Likewise, in eating and drinking situations, English speakers often make an affirmation about having had enough or being full when they no longer want any more to eat or drink. In contrast, French speakers often use the phrase je n'ai plus faim (I'm not hungry anymore) to express that they're full. In this manner, the French phrase ne plus is used very often by French speakers.
Example Sentences with Ne Plus
- Je ne t'aime plus: (I don't love you anymore)- a common phrase, despite the fact that nobody wants to hear it from a loved one.
- Je ne sais plus: (I don't know anymore)- can be used either to mean that one has forgotten some piece of knowledge/information, or to mean that the speaker is a bit confused. For example, if the person thought they were going to become a doctor, but their studies are not going well and someone asks them if they still want to enter the medical profession, the English response 'I just don't know anymore' would be phrased je ne sais plus.
- Je ne l'ai plus: (I don't have it anymore)- if you borrowed something and gave it back, or you are no longer the owner of something that somebody asks about, this phrase could be your response.
- Je n'ai plus soif: (I'm not thirsty anymore)- if you were thirsty and had a drink, if the one drink was enough you would use this phrase when offered a second drink.
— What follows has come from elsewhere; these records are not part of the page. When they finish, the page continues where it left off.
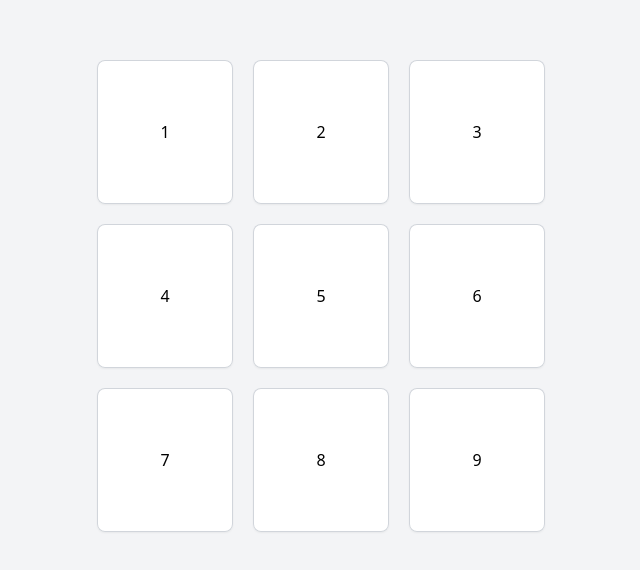
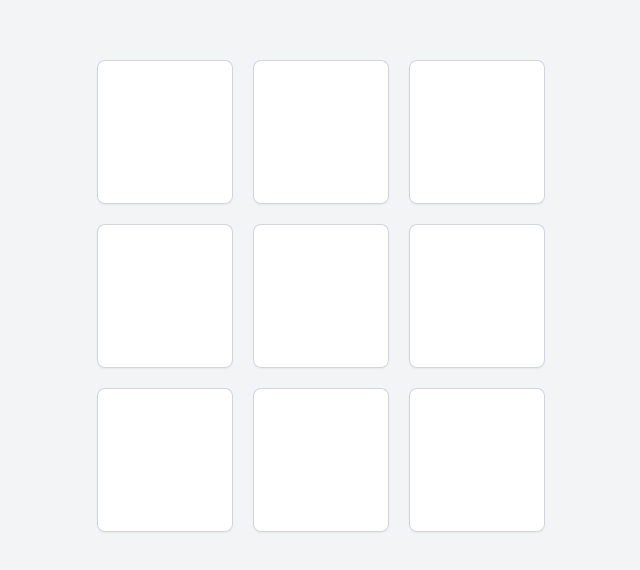
Before and after one commit to m-zelinka/tic-tac-toe, a React (Vite) app: page / in a window 1280 px wide. Shown: the part 124-694 px from the top of the page, without its empty margins (319-959 px from the left). Built offline with nearby package versions, Linux system fonts and the light colour scheme; a web font is replaced by a local one.

Commit message:
make component interactive

```diff
--- a/src/components/Board.jsx
+++ b/src/components/Board.jsx
@@ -3,15 +3,15 @@
 function Board() {
   return (
     <div className="grid grid-cols-3 gap-5">
-      <Square value="1" />
-      <Square value="2" />
-      <Square value="3" />
-      <Square value="4" />
-      <Square value="5" />
-      <Square value="6" />
-      <Square value="7" />
-      <Square value="8" />
-      <Square value="9" />
+      <Square />
+      <Square />
+      <Square />
+      <Square />
+      <Square />
+      <Square />
+      <Square />
+      <Square />
+      <Square />
     </div>
   );
 }
--- a/src/components/Square.jsx
+++ b/src/components/Square.jsx
@@ -1,7 +1,13 @@
 import clsx from "clsx";
-import PropTypes from "prop-types";
+import { useState } from "react";
 
-function Square({ value }) {
+function Square() {
+  const [value, setValue] = useState(null);
+
+  function handleClick() {
+    setValue("X");
+  }
+
   return (
     <button
       type="button"
@@ -13,13 +19,11 @@
         "bg-amber-400",
         "bg-white ring-1 ring-inset ring-gray-300 hover:enabled:bg-gray-50 dark:bg-white/10 dark:ring-0 dark:hover:enabled:bg-white/20",
       )}
+      onClick={handleClick}
     >
       {value}
     </button>
   );
 }
-Square.propTypes = {
-  value: PropTypes.string.isRequired,
-};
 
 export default Square;
```
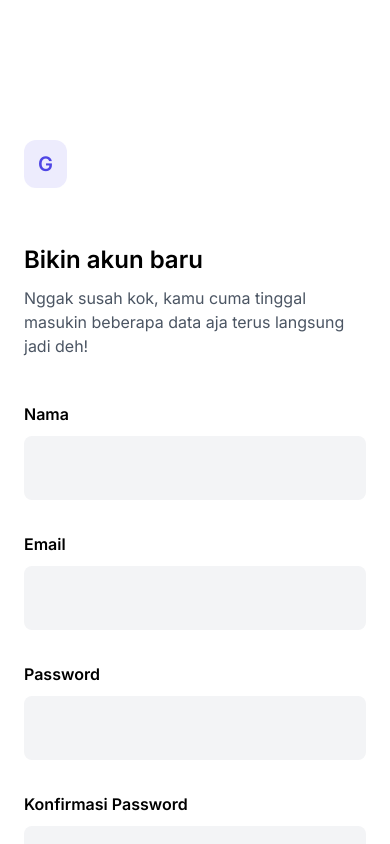
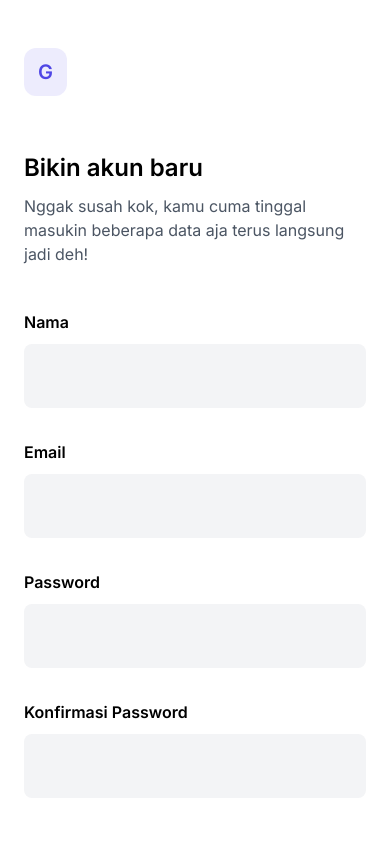
Before and after one commit to mas-yan/next-jwt, a Next.js app: page /register in a window 390 px wide. Shown: the top 844 px of the page. Built offline with nearby package versions, Linux system fonts and the light colour scheme.

Commit message:
add: auth responsivwe

```diff
--- a/src/components/AuthLayout.jsx
+++ b/src/components/AuthLayout.jsx
@@ -10,8 +10,8 @@ export default function AuthLayout({
 }) {
   return (
     <>
-      <div className="flex justify-between items-center h-screen">
-        <div className="flex justify-center items-center h-screen lg:w-1/2 w-full">
+      <div className="flex justify-between items-center my-12 md:my-0">
+        <div className="flex justify-center items-center lg:w-1/2 w-full">
           <div className="container px-6 md:px-8 lg:px-20">
             <div className="bg-primary-500 bg-opacity-10 px-3.5 py-2.5 rounded-xl inline-block">
               <h2
--- a/src/pages/register.jsx
+++ b/src/pages/register.jsx
@@ -9,7 +9,7 @@ export default function Register() {
     e.preventDefault();
   }
   return (
-    <div className="py-60 md:py-0">
+    <>
       <AuthLayout
         title={"Bikin akun baru"}
         subTitle="Nggak susah kok, kamu cuma tinggal masukin beberapa data aja terus langsung jadi deh!"
@@ -94,6 +94,6 @@ export default function Register() {
           </Link>
         </p>
       </AuthLayout>
-    </div>
+    </>
   );
 }
```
- Je n'en veux plus: (I don't want any more)- to show that you wanted some of something, but you've had enough and don't want any more.
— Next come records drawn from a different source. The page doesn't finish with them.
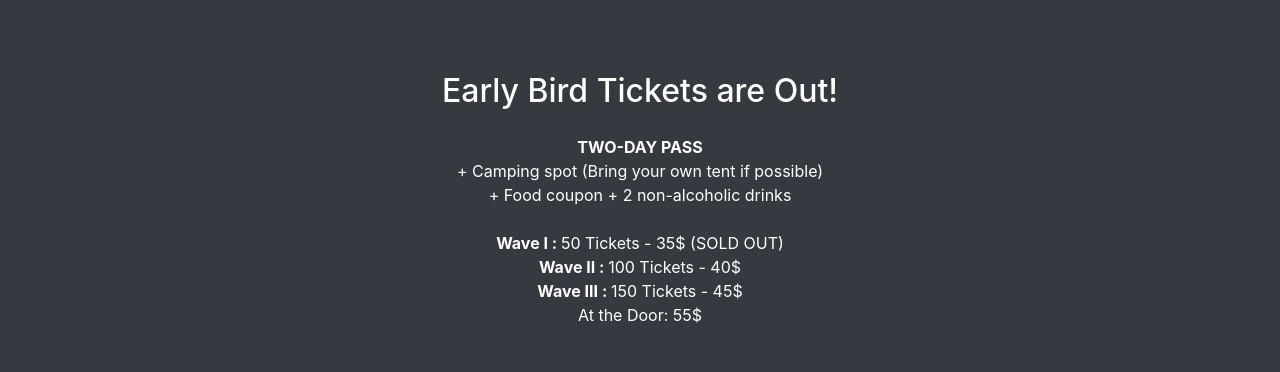
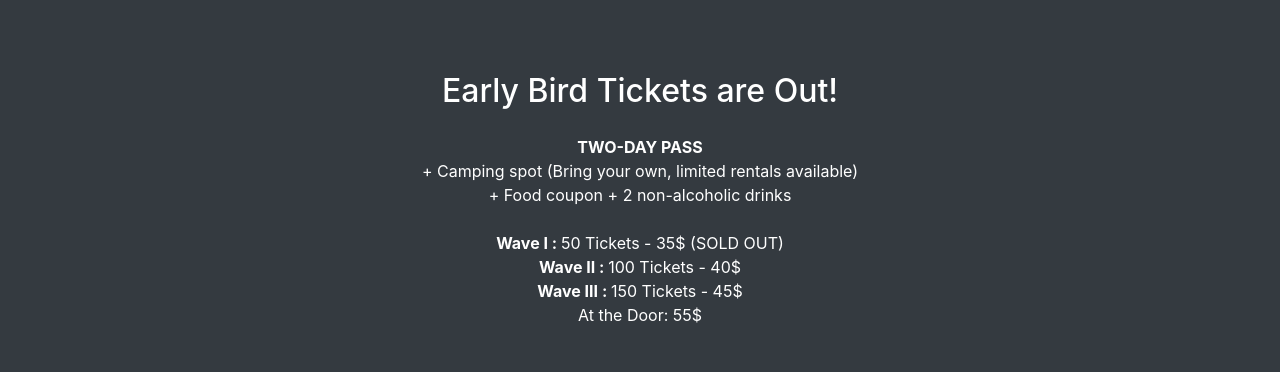
Before and after one commit to 4elementsfest/4elementsfest.github.io, a website with bundled scripts: page index.html in a window 1280 px wide. Shown: the part 2420-2792 px from the top of the page. Built offline with nearby package versions, Linux system fonts and the light colour scheme.

Commit message:
Bring your own tent, limited rentals available.

```diff
--- a/index.html
+++ b/index.html
@@ -229,7 +229,7 @@
       <div class="container text-center">
         <h2 class="mb-4">Early Bird Tickets are Out!</h2>
         <p class="mb-5"><b>TWO-DAY PASS</b><br>
-        + Camping spot (Bring your own tent if possible)<br>
+        + Camping spot (Bring your own, limited rentals available)<br>
         + Food coupon + 2 non-alcoholic drinks<br>
 <br>
 <b>Wave I : </b>50 Tickets - 35$ (SOLD OUT)<br>
```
- Je n'en peux plus: (I can't take it anymore)- a sign of exasperation and fatigue, this phrase should be handled with care.
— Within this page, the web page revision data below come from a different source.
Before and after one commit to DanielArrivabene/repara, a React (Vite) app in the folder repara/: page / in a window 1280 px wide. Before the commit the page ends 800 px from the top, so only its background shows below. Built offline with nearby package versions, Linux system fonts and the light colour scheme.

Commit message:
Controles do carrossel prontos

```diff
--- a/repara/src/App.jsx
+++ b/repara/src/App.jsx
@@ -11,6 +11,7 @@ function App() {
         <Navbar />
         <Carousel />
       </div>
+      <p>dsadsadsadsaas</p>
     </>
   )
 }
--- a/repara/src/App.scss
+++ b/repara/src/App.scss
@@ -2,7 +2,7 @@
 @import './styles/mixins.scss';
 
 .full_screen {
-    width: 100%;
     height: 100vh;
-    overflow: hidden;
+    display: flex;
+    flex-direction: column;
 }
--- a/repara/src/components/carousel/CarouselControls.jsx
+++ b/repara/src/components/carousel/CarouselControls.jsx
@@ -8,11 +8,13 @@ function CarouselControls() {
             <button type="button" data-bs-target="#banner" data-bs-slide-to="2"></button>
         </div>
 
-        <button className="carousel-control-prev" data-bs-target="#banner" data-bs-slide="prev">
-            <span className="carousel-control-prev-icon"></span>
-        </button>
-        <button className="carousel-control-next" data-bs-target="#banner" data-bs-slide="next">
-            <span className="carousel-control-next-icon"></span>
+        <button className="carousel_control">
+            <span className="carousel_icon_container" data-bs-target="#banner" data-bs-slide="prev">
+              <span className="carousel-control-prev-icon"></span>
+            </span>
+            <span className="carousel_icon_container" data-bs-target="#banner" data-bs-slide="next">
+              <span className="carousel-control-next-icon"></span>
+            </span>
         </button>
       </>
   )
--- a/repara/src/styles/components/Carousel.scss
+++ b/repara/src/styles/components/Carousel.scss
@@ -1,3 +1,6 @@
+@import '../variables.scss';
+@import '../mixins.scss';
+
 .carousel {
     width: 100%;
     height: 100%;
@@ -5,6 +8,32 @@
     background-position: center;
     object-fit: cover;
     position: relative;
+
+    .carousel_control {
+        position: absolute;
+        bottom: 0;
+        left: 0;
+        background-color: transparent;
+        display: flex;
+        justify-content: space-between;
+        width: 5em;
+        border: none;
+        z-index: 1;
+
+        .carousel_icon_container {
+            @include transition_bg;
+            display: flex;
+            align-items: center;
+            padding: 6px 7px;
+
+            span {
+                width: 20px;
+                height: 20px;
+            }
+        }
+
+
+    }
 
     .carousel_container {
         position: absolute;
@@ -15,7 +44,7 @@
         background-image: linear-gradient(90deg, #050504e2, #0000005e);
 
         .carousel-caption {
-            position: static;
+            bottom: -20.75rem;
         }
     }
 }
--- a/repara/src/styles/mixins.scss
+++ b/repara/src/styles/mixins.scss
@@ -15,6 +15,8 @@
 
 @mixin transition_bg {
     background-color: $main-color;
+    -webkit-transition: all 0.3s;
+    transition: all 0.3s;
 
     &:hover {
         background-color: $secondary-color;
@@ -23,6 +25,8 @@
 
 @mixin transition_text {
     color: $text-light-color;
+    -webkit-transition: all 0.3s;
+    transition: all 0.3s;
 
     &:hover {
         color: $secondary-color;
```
Using the 'Ne' of Ne Plus
In written French, the above examples are correct; in spoken French, native speakers let the ne fall and use only the plus: je t'aime plus, je sais plus, je l'ai plus, j'ai plus soif, j'en veux plus, j'en peux plus. For learners of French, reaching the threshold where you can use the phrase the same way as native speakers of French is a milestone. In order to blend in with the natives, write the ne, but don't pronounce it when you speak. One last manipulation will make your spoken French match that of native speakers: pronouncing the phrase like a native.
Native Pronunciation of Plus
Most native speakers of French do not pronounce the 'l' in plus, making the word sound like pu (pronounced: pooh). In some regions, the 'l' sound remains, but knowing that the 'l' is often left out allows individual speakers to listen for this variation while in France. If you are in a region where the 'l' remains, you can do the same. Most speakers leave out the 'l' as systematically as the ne.
This French phrase is a commonly used one and an important addition to your French vocabulary. Not only learning the phrase, but learning all the (frequent) situations in which it would be used is an important step along the route to becoming a fluent non-native speaker of French.